● **Goal of the exercise**
Check each line of the material. Copy those containing "GATE".

● **Records for processing**
+ + + + +

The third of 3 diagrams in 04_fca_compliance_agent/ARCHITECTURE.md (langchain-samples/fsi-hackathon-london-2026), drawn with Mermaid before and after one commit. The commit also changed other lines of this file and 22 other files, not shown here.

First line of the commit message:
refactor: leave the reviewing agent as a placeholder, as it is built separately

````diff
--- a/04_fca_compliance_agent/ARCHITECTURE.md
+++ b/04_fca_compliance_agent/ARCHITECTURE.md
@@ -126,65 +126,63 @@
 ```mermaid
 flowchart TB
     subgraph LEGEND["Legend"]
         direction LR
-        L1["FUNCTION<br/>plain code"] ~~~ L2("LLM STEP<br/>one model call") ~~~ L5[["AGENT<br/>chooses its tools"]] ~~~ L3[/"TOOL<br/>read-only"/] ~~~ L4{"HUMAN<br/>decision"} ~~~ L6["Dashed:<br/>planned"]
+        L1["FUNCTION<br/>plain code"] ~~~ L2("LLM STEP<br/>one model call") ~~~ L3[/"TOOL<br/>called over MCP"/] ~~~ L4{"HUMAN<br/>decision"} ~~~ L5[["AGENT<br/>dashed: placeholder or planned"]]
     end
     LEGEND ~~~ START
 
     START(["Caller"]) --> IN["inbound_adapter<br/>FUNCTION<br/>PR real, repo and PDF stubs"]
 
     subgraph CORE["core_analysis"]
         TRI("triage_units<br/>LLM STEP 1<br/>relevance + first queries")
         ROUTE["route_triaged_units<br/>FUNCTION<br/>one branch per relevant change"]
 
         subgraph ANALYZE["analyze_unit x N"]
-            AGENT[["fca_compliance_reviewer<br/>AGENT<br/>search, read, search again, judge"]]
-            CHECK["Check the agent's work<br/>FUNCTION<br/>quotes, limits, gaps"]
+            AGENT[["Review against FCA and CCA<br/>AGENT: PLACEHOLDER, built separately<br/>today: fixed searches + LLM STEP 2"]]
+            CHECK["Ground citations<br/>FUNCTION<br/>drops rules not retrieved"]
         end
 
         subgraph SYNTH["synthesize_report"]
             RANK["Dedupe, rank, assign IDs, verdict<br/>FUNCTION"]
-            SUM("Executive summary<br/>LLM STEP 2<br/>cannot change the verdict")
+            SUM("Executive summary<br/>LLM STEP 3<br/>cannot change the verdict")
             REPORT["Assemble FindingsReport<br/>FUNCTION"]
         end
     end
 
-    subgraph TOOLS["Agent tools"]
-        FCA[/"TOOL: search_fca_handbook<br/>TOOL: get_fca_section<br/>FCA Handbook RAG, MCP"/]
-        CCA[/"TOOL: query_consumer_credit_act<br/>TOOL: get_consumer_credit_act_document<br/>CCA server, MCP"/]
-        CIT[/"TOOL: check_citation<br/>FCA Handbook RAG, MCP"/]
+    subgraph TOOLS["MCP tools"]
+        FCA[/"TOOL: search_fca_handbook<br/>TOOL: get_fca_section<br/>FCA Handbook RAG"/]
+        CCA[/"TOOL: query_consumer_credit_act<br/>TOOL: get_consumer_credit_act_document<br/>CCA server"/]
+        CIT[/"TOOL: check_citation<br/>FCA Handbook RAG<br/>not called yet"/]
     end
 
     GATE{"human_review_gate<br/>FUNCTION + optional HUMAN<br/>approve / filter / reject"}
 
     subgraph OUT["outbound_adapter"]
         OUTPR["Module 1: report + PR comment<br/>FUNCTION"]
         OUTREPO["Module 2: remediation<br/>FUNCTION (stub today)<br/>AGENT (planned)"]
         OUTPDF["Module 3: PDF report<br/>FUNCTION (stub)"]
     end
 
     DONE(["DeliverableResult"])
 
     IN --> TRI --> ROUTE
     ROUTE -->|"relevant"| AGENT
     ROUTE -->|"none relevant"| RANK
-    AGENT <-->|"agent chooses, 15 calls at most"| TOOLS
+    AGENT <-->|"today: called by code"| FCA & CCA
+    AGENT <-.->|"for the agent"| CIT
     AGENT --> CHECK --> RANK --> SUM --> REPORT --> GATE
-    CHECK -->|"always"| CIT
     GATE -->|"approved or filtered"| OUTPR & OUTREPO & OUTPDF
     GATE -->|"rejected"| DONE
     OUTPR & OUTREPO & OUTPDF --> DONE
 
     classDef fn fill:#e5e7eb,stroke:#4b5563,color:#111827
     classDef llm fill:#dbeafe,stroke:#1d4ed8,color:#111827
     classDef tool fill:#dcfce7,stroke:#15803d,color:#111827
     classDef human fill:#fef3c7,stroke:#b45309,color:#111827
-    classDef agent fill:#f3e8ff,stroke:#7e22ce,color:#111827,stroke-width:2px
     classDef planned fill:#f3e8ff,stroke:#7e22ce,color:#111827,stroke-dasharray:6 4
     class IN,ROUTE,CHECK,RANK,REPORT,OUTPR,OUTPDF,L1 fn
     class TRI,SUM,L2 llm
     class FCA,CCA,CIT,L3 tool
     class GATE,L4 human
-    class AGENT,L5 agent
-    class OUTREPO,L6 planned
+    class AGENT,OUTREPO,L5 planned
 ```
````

+ + + + +

● **Finished exercise**
     GATE{"human_review_gate<br/>FUNCTION + optional HUMAN<br/>approve / filter / reject"}
     AGENT --> CHECK --> RANK --> SUM --> REPORT --> GATE
     GATE -->|"approved or filtered"| OUTPR & OUTREPO & OUTPDF
     GATE -->|"rejected"| DONE
     class GATE,L4 human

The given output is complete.